still think that having a simpler and easy to use C++ API will help
tons.  I'm not asking for all the expression template and curiously
recursive templated definition stuff.  If one can write C++ code that
is a lot like Python or simple C and manipulate numeric arrays, it
would be really nice.  Other points:

 1. I guess that weave code will usually be used to optimize the
    slowest loops.  Typically eliminating 'for/while' loops.  The
    trivial (and ancient) Laplacian examples on the SciPy pages
    demonstrate one such case.  My guess is most other uses would be
    similar.  In such cases merely having slices working is not good
    enough.  You might also need to do something non-trivial to the
    array.  At that point I'm not sure how much the niceties of blitz
    would be used (efficiently)?  Could you provide a more
    illustrative example of what blitz does that could not be done by
    a simple C++ loop or something?

 2. Given the above I don't see a C++ user really worrying about how
    long the code is so long as the speed advantage is there.

 3. If plain old inlined C code does indeed perform better than the
    blitz equivalents, it sure would be useful to have the cleaner API
    anyway.  Afterall performance is a key issue here.  Having a
    cleaner API (without fancy expression templates but without having
    to convert between C++ and Python data) would really be useful in
    any case.
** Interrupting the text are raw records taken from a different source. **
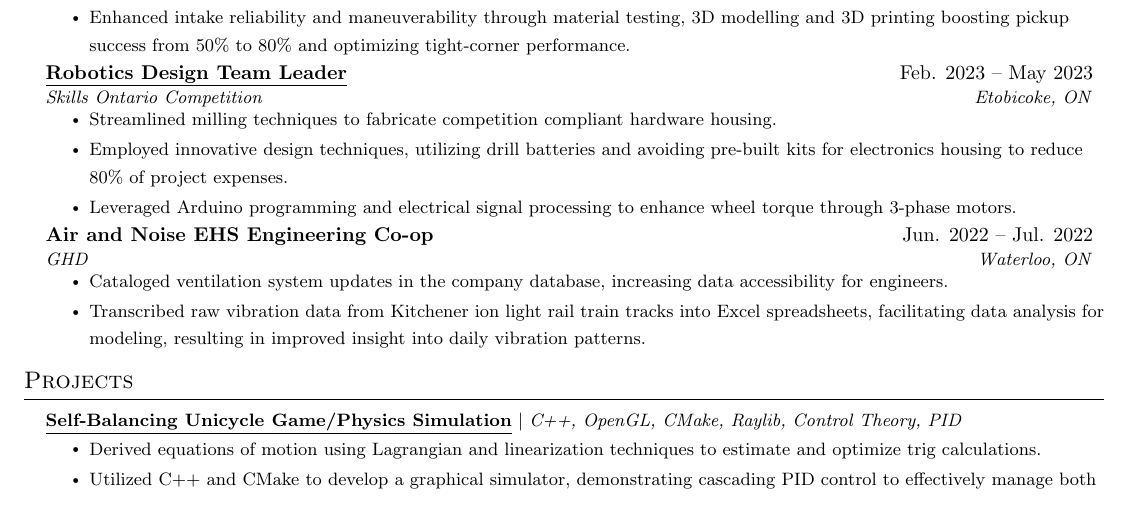
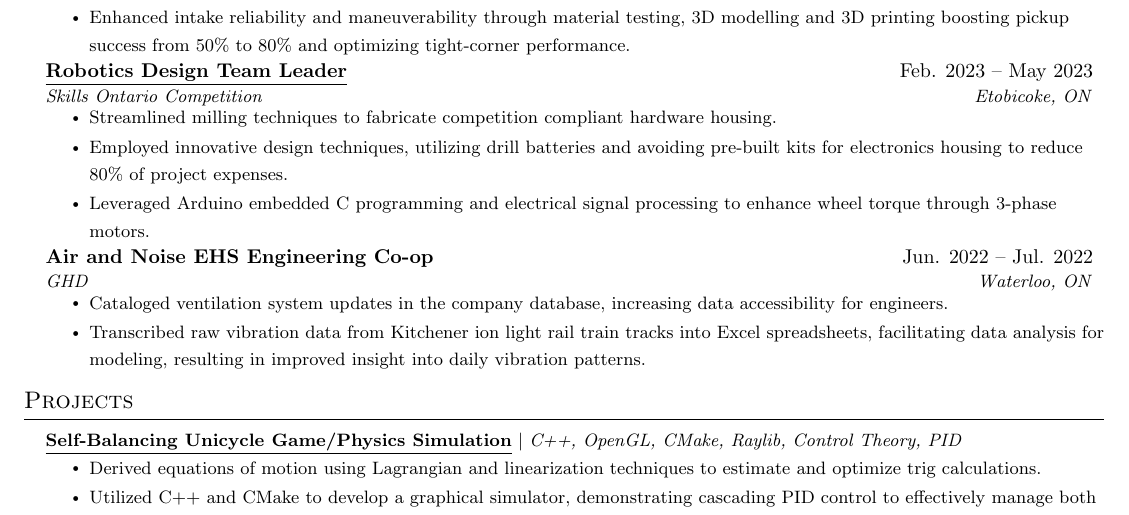
Before and after one commit to gavintranquilino/gavins-resume, a LaTeX document (main.tex): part of the page, cut so that both start at the same text. Compiled offline with pdfLaTeX.

Commit message:
Added embedded C

```diff
--- a/main.tex
+++ b/main.tex
@@ -206,7 +206,7 @@
         \resumeItem{Streamlined milling techniques to fabricate competition compliant hardware housing.}
         \resumeItem{Employed innovative design techniques, utilizing drill batteries and avoiding pre-built kits for electronics housing to reduce 80\% of project expenses.}
         % \resumeItem{Directed efficient recovery efforts as a collaborative leader, swiftly restoring the robot's functionality post failure, meeting strict deadlines}
-        \resumeItem{Leveraged Arduino programming and electrical signal processing to enhance wheel torque through 3-phase motors.}
+        \resumeItem{Leveraged Arduino embedded C programming and electrical signal processing to enhance wheel torque through 3-phase motors.}
     \resumeItemListEnd
 
     \resumeSubheading
```
Also changed, not shown: out/main.pdf.
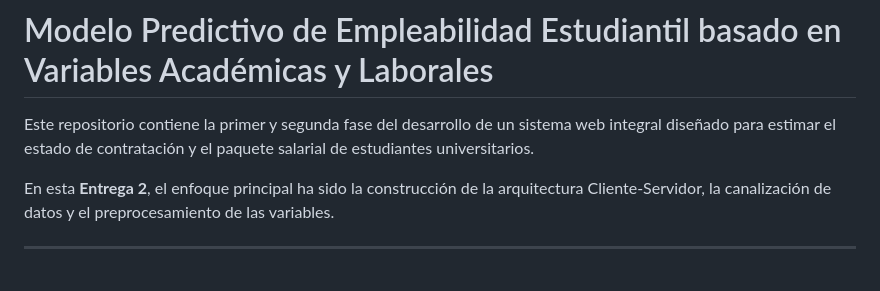
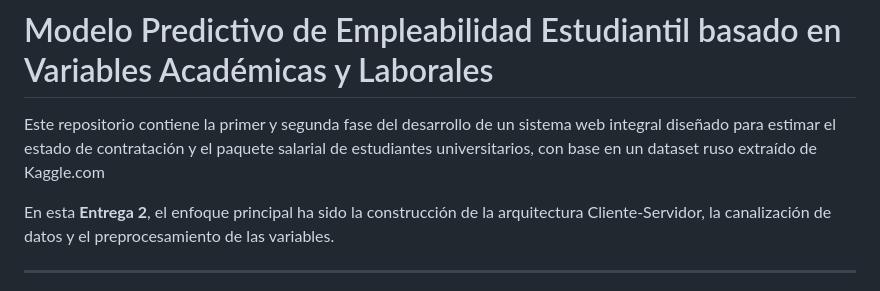
Before and after one commit to jgonzalezalz-a11y/Proyecto-Ciencia-de-los-datos, a Markdown page: README.md, the part around the change. GitHub-like rendering.

```diff
--- a/README.md
+++ b/README.md
@@ -2,7 +2,7 @@ Primera y segunda entrega Proyecto Ciencia de los datos:
 Daniel Esteban Flórez Cobos (1000.150.507), Juan Esteban Gonzalez Alzate (1055.751.386)
 # Modelo Predictivo de Empleabilidad Estudiantil basado en Variables Académicas y Laborales
 
-Este repositorio contiene la primer y segunda fase del desarrollo de un sistema web integral diseñado para estimar el estado de contratación y el paquete salarial de estudiantes universitarios.
+Este repositorio contiene la primer y segunda fase del desarrollo de un sistema web integral diseñado para estimar el estado de contratación y el paquete salarial de estudiantes universitarios, con base en un dataset ruso extraído de Kaggle.com
 
 En esta **Entrega 2**, el enfoque principal ha sido la construcción de la arquitectura Cliente-Servidor, la canalización de datos y el preprocesamiento de las variables.
 
```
Of course, if blitz could still work along with blas support
etc. thats great too. :)


    FP> - it tackled the problem of expression analysis to avoid
    FP>   temporaries and extra
    FP> copying.  The technique used was expression templates (very
    FP> complex code), but I don't know of any simpler solution for
    FP> this problem.

Well, I'm sure I would not mind writing this kind of loop (taken from
here http://www.scipy.org/site_content/weave/python_performance.html):

        double tmp, err, diff;
        err = 0.0;
        for (int i=1; i<nx-1; ++i) {
            for (int j=1; j<ny-1; ++j) {
                tmp = u(i,j);
                u(i,j) = ((u(i-1,j) + u(i+1,j))*dy2 +
                          (u(i,j-1) + u(i,j+1))*dx2)*dnr_inv;
                diff = u(i,j) - tmp;
                err += diff*diff;

As I'm sure any C/C++ programmer would not mind.  The following:

  expr = "u[1:-1, 1:-1] = ((u[0:-2, 1:-1] + u[2:, 1:-1])*dy2 + "\
                "(u[1:-1,0:-2] + u[1:-1, 2:])*dx2)*dnr_inv"

is much smaller, but there are subtle issues with it and the longer
version above is 3 times faster (even though it also uses blitz).
Perhaps for older C users the first version is easier to read and
understand since you know almost exactly what is going on.

So I think the effort towards getting blitz working even better is
great but I still believe that a nice C++ API for numeric arrays would
be extremely useful.

    FP> times/simpler code, great.  Let's then have this discussion
    FP> session at Scipy'03!  (hint to the organizers: drop us a word